Are e-cigarettes dangerous?
Yes, and the tobacco industry doesn’t want you to think so. They’re marketed as being a “safer” and “healthier” alternative to traditional cigarettes, but more and more research continues to arise that shows the short- and long-term effects of vaping. Below is information to help protect you and your loved ones.
What are e-cigarettes? E-cigarettes are devices that use a battery to heat a liquid nicotine solution (“e-liquid”). The heated e-liquid creates an aerosol that is breathed into the lungs. They come in all shapes and sizes and go by other names such as e-cigs, vaping devices, hookah pens, vape pens, or mods. Some can only be used once, while others can be refilled. Others have a tank that may hold large amounts of e-liquid containing nicotine, flavorings, and other chemicals. E-cigarettes are also used to vape other substances like marijuana and hash oil. Many of them do not look like traditional cigarettes, like Juul, Puff Bars, and Phix which are designed to look like a flash drive or tech device.
Why are they dangerous?
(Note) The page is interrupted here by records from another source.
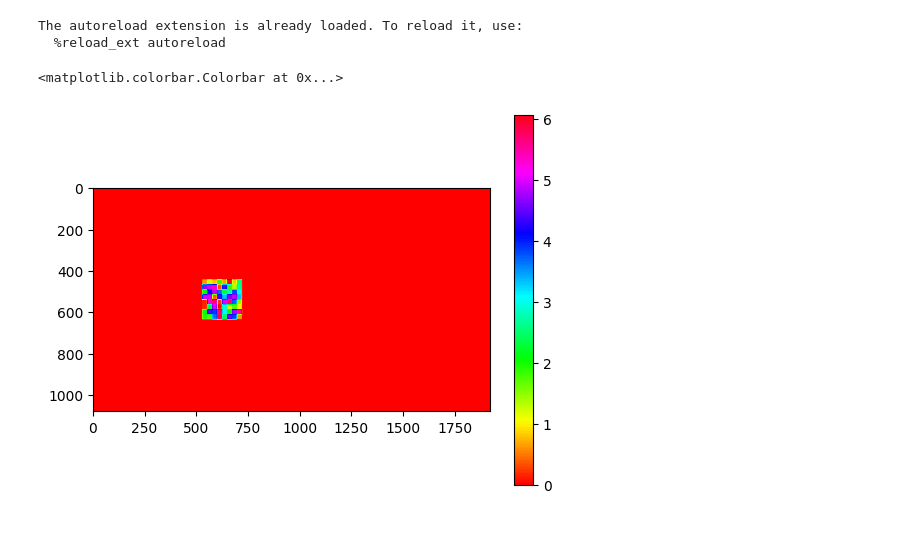
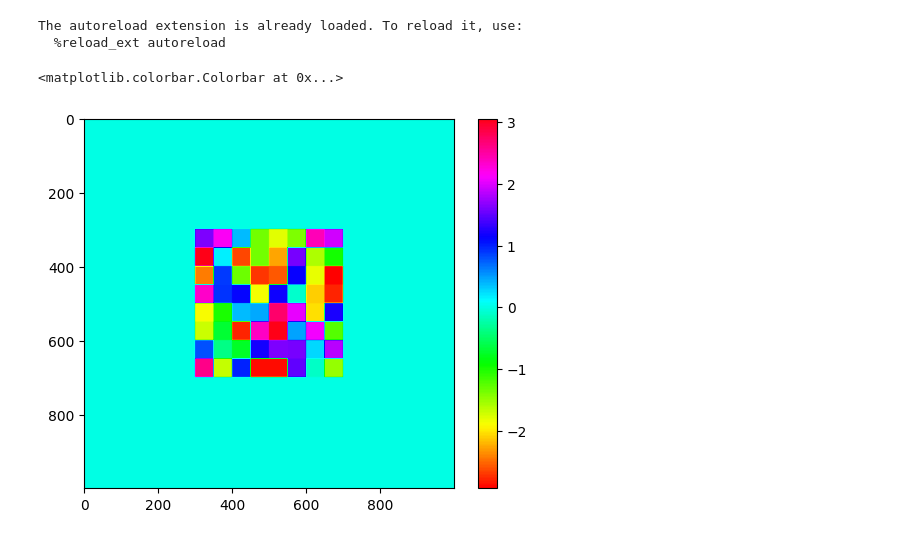
Before and after one commit to jysru/waveoptics_tools, a Jupyter notebook: notebooks/example_slm.ipynb, the cells around one changed output. Cells and saved outputs as stored; diff of their text form; code cells hidden in the pictures.

```diff
--- a/notebooks/example_slm.ipynb
+++ b/notebooks/example_slm.ipynb
@@ -10,11 +10,11 @@ from waveoptics.devices.slm import SLMPistonSquare
 The autoreload extension is already loaded. To reload it, use:
   %reload_ext autoreload
 # %%
-slm = SLMPistonSquare()
+slm = SLMPistonSquare(width=1000, height=1000, roi_size=400, roi_shifts=[500, 500])
 slm.generate_phases(8)
 
-plt.imshow(slm.phase_matrix, cmap='hsv')
+plt.imshow(np.angle(slm.phase_matrix), cmap='hsv')
 plt.colorbar()
 # %% [output]
 <matplotlib.colorbar.Colorbar at 0x...>
-[figure, old version]
+[figure, new version]
```
Also changed, not shown: parts of 2 cells of this notebook, 1 other file.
E-cigarettes contain nicotine and chemicals that can cause cancer, birth defects, or other health problems.1 The e-liquids themselves are dangerous. Their sweet, fruity flavors appeal to children who may taste or drink the e-liquids, which are poisonous if swallowed, and are harmful if the liquid gets on the skin or in the eyes.2
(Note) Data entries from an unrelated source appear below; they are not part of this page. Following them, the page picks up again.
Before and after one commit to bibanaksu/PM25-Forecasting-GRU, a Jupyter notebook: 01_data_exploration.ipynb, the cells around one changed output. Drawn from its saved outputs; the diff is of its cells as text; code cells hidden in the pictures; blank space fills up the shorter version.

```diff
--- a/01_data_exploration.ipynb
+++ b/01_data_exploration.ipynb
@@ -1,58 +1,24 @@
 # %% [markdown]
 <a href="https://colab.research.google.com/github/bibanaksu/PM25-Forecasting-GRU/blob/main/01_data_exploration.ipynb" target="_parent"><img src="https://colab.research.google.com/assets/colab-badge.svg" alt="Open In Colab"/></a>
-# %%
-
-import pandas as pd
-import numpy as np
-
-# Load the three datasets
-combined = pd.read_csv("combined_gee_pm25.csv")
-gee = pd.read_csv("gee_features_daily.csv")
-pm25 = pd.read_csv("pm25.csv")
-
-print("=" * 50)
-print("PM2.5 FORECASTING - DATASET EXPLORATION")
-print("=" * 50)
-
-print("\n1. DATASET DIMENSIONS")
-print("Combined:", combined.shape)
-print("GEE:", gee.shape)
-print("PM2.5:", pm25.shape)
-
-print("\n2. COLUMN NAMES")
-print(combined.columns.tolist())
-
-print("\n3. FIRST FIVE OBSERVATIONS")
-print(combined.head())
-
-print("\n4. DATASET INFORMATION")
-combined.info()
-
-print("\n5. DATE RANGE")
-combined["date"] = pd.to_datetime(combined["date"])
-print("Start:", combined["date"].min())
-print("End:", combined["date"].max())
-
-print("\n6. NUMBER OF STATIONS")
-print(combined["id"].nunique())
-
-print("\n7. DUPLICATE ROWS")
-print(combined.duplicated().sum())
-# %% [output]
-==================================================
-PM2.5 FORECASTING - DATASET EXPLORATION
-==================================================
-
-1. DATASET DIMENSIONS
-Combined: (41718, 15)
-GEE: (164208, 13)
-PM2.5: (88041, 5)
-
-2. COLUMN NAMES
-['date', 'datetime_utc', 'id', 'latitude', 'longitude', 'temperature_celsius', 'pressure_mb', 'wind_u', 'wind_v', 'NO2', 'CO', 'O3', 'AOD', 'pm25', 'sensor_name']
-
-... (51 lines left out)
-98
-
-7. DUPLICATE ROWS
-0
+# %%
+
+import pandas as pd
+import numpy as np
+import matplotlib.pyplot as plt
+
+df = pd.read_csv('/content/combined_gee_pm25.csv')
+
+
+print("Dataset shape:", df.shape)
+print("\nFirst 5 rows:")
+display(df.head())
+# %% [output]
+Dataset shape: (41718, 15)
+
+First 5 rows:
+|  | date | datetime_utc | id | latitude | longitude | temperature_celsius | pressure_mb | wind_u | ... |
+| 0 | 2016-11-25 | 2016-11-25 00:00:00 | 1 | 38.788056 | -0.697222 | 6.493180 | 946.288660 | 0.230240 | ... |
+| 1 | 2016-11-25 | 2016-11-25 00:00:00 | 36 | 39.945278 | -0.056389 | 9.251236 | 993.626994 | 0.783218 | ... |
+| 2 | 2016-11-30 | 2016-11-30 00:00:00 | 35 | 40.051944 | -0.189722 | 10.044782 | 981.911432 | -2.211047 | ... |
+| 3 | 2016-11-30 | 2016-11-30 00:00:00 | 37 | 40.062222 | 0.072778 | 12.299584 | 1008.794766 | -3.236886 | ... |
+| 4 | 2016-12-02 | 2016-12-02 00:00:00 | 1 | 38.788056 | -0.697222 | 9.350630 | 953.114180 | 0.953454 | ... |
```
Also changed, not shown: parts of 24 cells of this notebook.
Aren’t they safer than tobacco cigarettes? E-cigarettes contain harmful chemicals. E-cigarettes produce an aerosol, not water vapor, which is a mixture of chemicals and small particles that can hurt the lungs just like cigarette smoke.3 4 There is not currently enough research on e-cigarettes to prove they are a safer alternative to cigarettes. E-cigarettes are just as addictive as regular cigarettes.5
Do e-cigarettes help smokers quit? Studies show that e-cigarettes do not help people quit smoking cigarettes.6 7 Instead, many people end up using both products.8 Over-the-counter and prescription medicines are widely available and very effective at helping people quit smoking cigarettes. Additionally, Kick It California provides free counseling support in six languages at 1-800-300-8086 and KickItCA.org.
How do I protect my family and friends?
- Nicotine is a poison. Never leave e-cigarettes or e-liquids where children can get them. Immediately call the California Poison Control System at 1-800-222-1222 if any e-liquid is swallowed, gets on the skin, or in the eyes.
- Never allow the use of e-cigarettes in your home. Secondhand vape pollutes the air and is harmful to you and your family.
- Pregnant and breastfeeding women, children, and teens should never use e-cigarettes or be exposed to the aerosol due to the harm nicotine may cause to brain development.
- Support policies that do not allow e-cigarettes to be used indoors and where children are present.
- If you use e-cigarettes or other tobacco products, visit KickItCa.org or call for free help with quitting: 1-800-300-8086.
- Glantz S. 9 chemicals identified so far in e-cig vapor that are on the California Prop 65 list of carcinogens and reproductive toxins [blog post]. tobacco.ucsf.edu. Published July 20, 2013. Accessed April 16, 2019.
- Centers for Disease Control and Prevention. Nicotine: Systemic agent. cdc.gov. Page reviewed May 12, 2011. Accessed April 16, 2019.
- Czogala J, Goniewicz ML, Fidelus B, Zielinska-Danch W, Travers MJ, Sobczak A. Secondhand exposure to vapors from electronic cigarettes. Nicotine Tob Res. 2013;16(6):655–662. doi:10.1093/ntr/ntt203.
- Williams M, Villarreal A, Bozhilov K, Lin S, Talbot P. Metal and silicate particles including nanoparticles are present in electronic cigarette cartomizer fluid and aerosol. PLoS One. 2013;8(3):e57987. doi:10.1371/journal.pone.0057987.
- American Cancer Society. What do we know about e-cigarettes? cancer.org. Revised November 21, 2018. Accessed April 17, 2019.
- Weaver SR, Huang J, Pechacek TF, Heath JW, Ashley DL, Eriksen MP. Are electronic nicotine delivery systems helping cigarette smokers quit? Evidence from a prospective cohort study of U.S. adult smokers, 2015-2016. PLoS One. 2018;13(7):e0198047. Published 2018 Jul 9. doi:10.1371/journal.pone.0198047.
- Popova L, Ling PM. Alternative tobacco product use and smoking cessation: a national study. Am J Public Health. 2013;103(5):923–930. doi:10.2105/AJPH.2012.301070.
- Martínez Ú, Martínez-Loredo V, Simmons VN et al. How Does Smoking and Nicotine Dependence Change after Onset of Vaping? A Retrospective Analysis of Dual Users. Nicotine Tob Res. 2019. doi: 10.1093/ntr/ntz043.